**Listed entries**
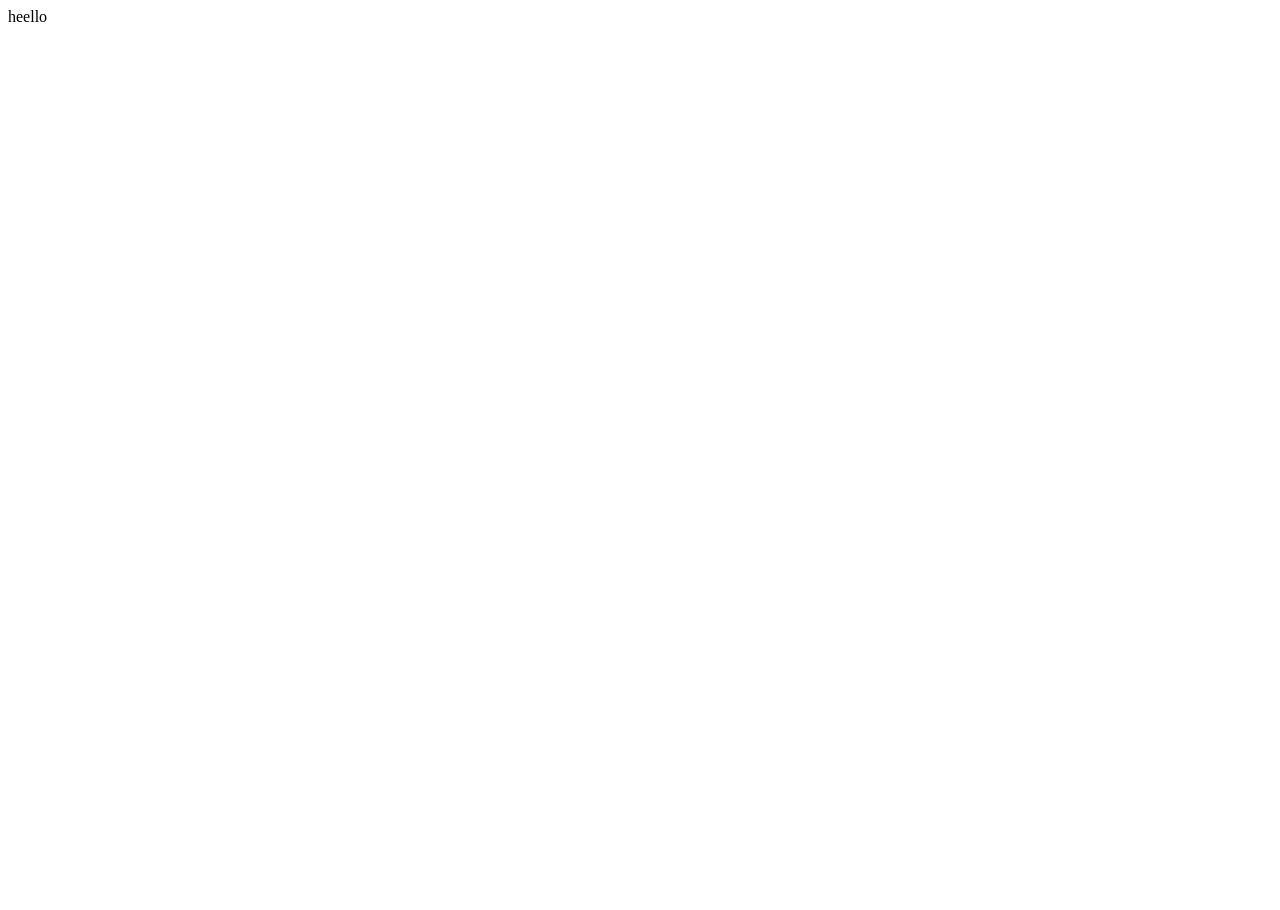
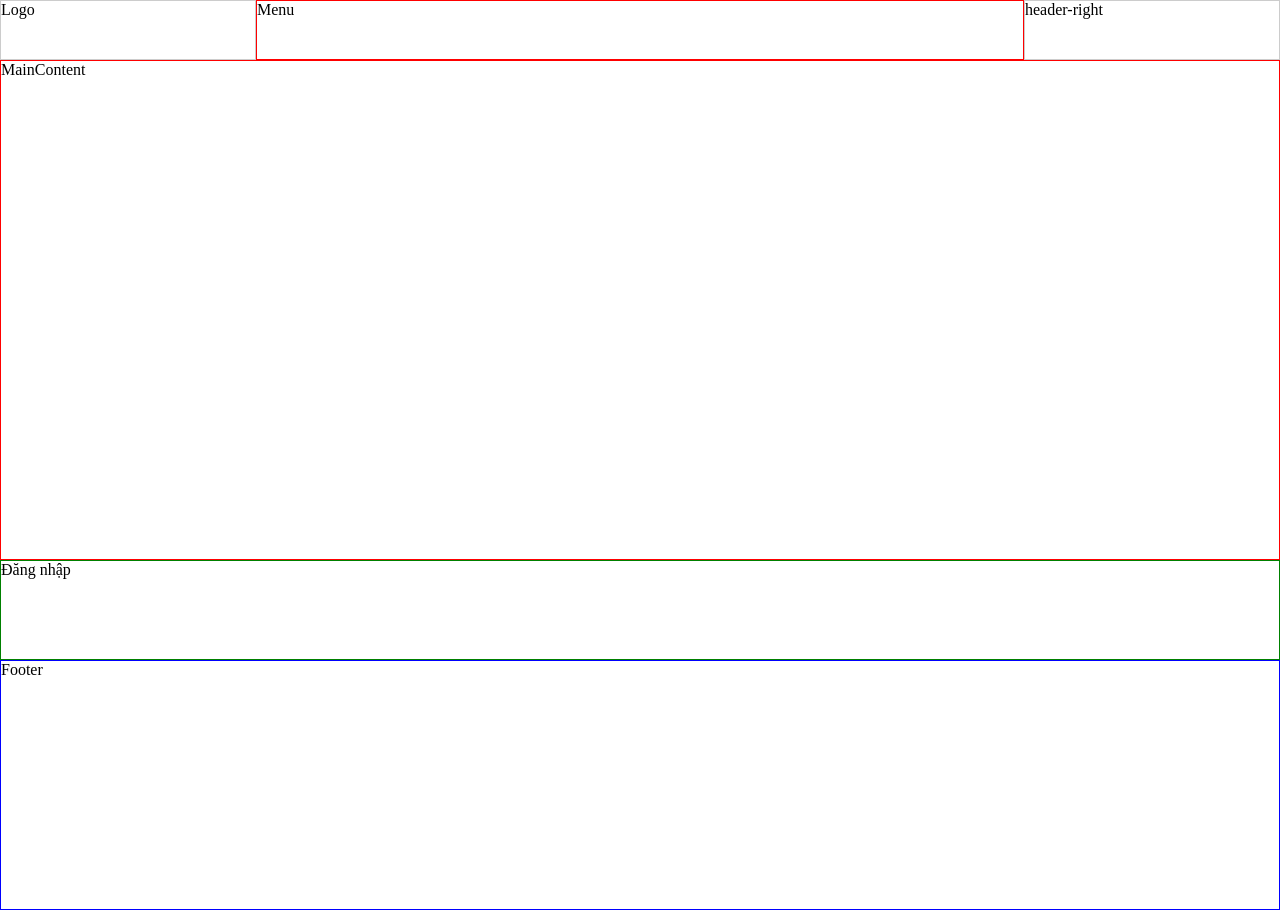
Before and after one commit to Tai-Ku/Master, a plain HTML site: page index.html in a window 1280 px wide. Before the commit the page ends 800 px from the top, so only its background shows below. Drawn offline with Linux system fonts and the light colour scheme.

Commit message:
master layout

```diff
--- /dev/null
+++ b/index.css
@@ -0,0 +1,48 @@
+*,
+*::before,
+*::after {
+  margin: 0;
+  padding: 0;
+  box-sizing: border-box;
+}
+
+.container {
+  width: 100%;
+}
+.header {
+  display: flex;
+  height: 60px;
+  width: 100%;
+  align-items: center;
+}
+.header-right {
+  height: 100%;
+  width: 20%;
+  border: 1px solid #ccc;
+}
+.header-center {
+  height: 100%;
+  width: 60%;
+  border: 1px solid red;
+}
+.header-left {
+  height: 100%;
+  width: 20%;
+  border: 1px solid #ccc;
+}
+.contain {
+  width: 100%;
+  height: 500px;
+  border: 1px solid red;
+}
+
+.form {
+  height: 100px;
+  width: 100%;
+  border: 1px solid green;
+}
+.footer {
+  height: 250px;
+  width: 100%;
+  border: 1px solid blue;
+}
--- a/index.html
+++ b/index.html
@@ -3,9 +3,19 @@
   <head>
     <meta charset="UTF-8" />
     <meta name="viewport" content="width=device-width, initial-scale=1.0" />
+    <link rel="stylesheet" type="text/css" href="index.css" />
     <title>Document</title>
   </head>
   <body>
-    <div>heello</div>
+    <div class="container">
+      <div class="header">
+        <div class="header-right">Logo</div>
+        <div class="header-center">Menu</div>
+        <div class="header-left">header-right</div>
+      </div>
+      <div class="contain">MainContent</div>
+      <div class="form">Đăng nhập</div>
+      <div class="footer">Footer</div>
+    </div>
   </body>
 </html>
```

**Assigned task**
Repeat the data above exactly; images are not part of the copy.

**Answer section**
Before and after one commit to Tai-Ku/Master, a plain HTML site: page index.html in a window 1280 px wide. Before the commit the page ends 800 px from the top, so only its background shows below. Drawn offline with Linux system fonts and the light colour scheme.

Commit message:
master layout

```diff
--- /dev/null
+++ b/index.css
@@ -0,0 +1,48 @@
+*,
+*::before,
+*::after {
+  margin: 0;
+  padding: 0;
+  box-sizing: border-box;
+}
+
+.container {
+  width: 100%;
+}
+.header {
+  display: flex;
+  height: 60px;
+  width: 100%;
+  align-items: center;
+}
+.header-right {
+  height: 100%;
+  width: 20%;
+  border: 1px solid #ccc;
+}
+.header-center {
+  height: 100%;
+  width: 60%;
+  border: 1px solid red;
+}
+.header-left {
+  height: 100%;
+  width: 20%;
+  border: 1px solid #ccc;
+}
+.contain {
+  width: 100%;
+  height: 500px;
+  border: 1px solid red;
+}
+
+.form {
+  height: 100px;
+  width: 100%;
+  border: 1px solid green;
+}
+.footer {
+  height: 250px;
+  width: 100%;
+  border: 1px solid blue;
+}
--- a/index.html
+++ b/index.html
@@ -3,9 +3,19 @@
   <head>
     <meta charset="UTF-8" />
     <meta name="viewport" content="width=device-width, initial-scale=1.0" />
+    <link rel="stylesheet" type="text/css" href="index.css" />
     <title>Document</title>
   </head>
   <body>
-    <div>heello</div>
+    <div class="container">
+      <div class="header">
+        <div class="header-right">Logo</div>
+        <div class="header-center">Menu</div>
+        <div class="header-left">header-right</div>
+      </div>
+      <div class="contain">MainContent</div>
+      <div class="form">Đăng nhập</div>
+      <div class="footer">Footer</div>
+    </div>
   </body>
 </html>
```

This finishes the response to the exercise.